DATASET CONTENT ::
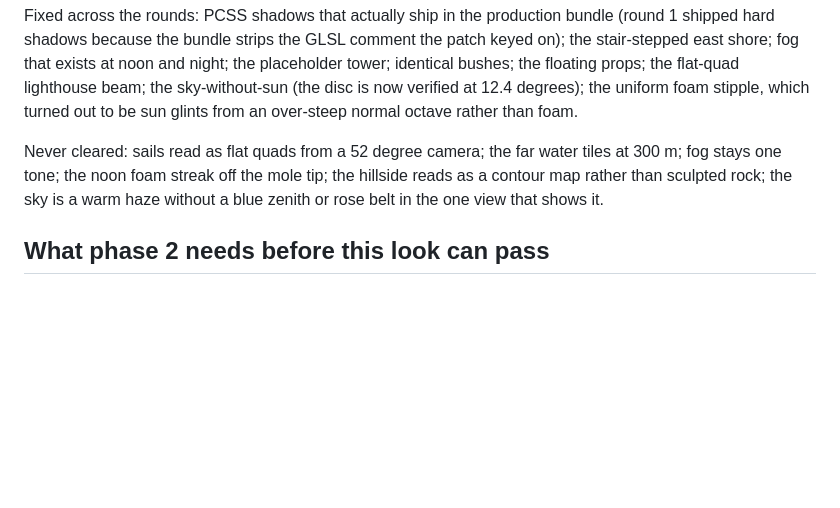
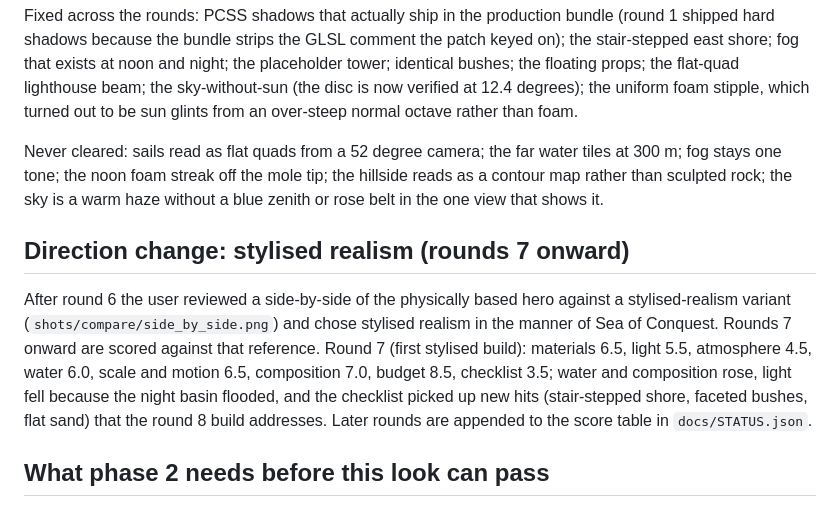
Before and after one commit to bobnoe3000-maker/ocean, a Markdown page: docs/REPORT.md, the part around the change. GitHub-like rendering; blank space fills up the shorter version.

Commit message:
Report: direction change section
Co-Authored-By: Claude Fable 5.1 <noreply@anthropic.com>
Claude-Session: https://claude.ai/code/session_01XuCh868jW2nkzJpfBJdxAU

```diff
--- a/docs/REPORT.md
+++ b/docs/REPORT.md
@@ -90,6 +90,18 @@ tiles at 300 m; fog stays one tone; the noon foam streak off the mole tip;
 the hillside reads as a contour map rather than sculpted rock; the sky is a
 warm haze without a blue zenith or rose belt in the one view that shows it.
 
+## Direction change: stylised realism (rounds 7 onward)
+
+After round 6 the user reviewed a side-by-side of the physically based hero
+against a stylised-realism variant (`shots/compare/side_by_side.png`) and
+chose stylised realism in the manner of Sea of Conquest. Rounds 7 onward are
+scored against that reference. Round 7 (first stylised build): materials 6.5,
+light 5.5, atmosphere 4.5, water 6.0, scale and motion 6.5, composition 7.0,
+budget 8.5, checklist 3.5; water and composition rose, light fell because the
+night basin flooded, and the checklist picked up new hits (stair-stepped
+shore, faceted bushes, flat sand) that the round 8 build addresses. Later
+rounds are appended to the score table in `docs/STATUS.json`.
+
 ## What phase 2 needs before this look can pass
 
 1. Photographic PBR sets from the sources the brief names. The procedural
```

BRIEF :: The response has to be an exact copy of all the data, pictures excluded.

ANSWER TO THIS PROBLEM ::
Before and after one commit to bobnoe3000-maker/ocean, a Markdown page: docs/REPORT.md, the part around the change. GitHub-like rendering; blank space fills up the shorter version.

Commit message:
Report: direction change section
Co-Authored-By: Claude Fable 5.1 <noreply@anthropic.com>
Claude-Session: https://claude.ai/code/session_01XuCh868jW2nkzJpfBJdxAU

```diff
--- a/docs/REPORT.md
+++ b/docs/REPORT.md
@@ -90,6 +90,18 @@ tiles at 300 m; fog stays one tone; the noon foam streak off the mole tip;
 the hillside reads as a contour map rather than sculpted rock; the sky is a
 warm haze without a blue zenith or rose belt in the one view that shows it.
 
+## Direction change: stylised realism (rounds 7 onward)
+
+After round 6 the user reviewed a side-by-side of the physically based hero
+against a stylised-realism variant (`shots/compare/side_by_side.png`) and
+chose stylised realism in the manner of Sea of Conquest. Rounds 7 onward are
+scored against that reference. Round 7 (first stylised build): materials 6.5,
+light 5.5, atmosphere 4.5, water 6.0, scale and motion 6.5, composition 7.0,
+budget 8.5, checklist 3.5; water and composition rose, light fell because the
+night basin flooded, and the checklist picked up new hits (stair-stepped
+shore, faceted bushes, flat sand) that the round 8 build addresses. Later
+rounds are appended to the score table in `docs/STATUS.json`.
+
 ## What phase 2 needs before this look can pass
 
 1. Photographic PBR sets from the sources the brief names. The procedural
```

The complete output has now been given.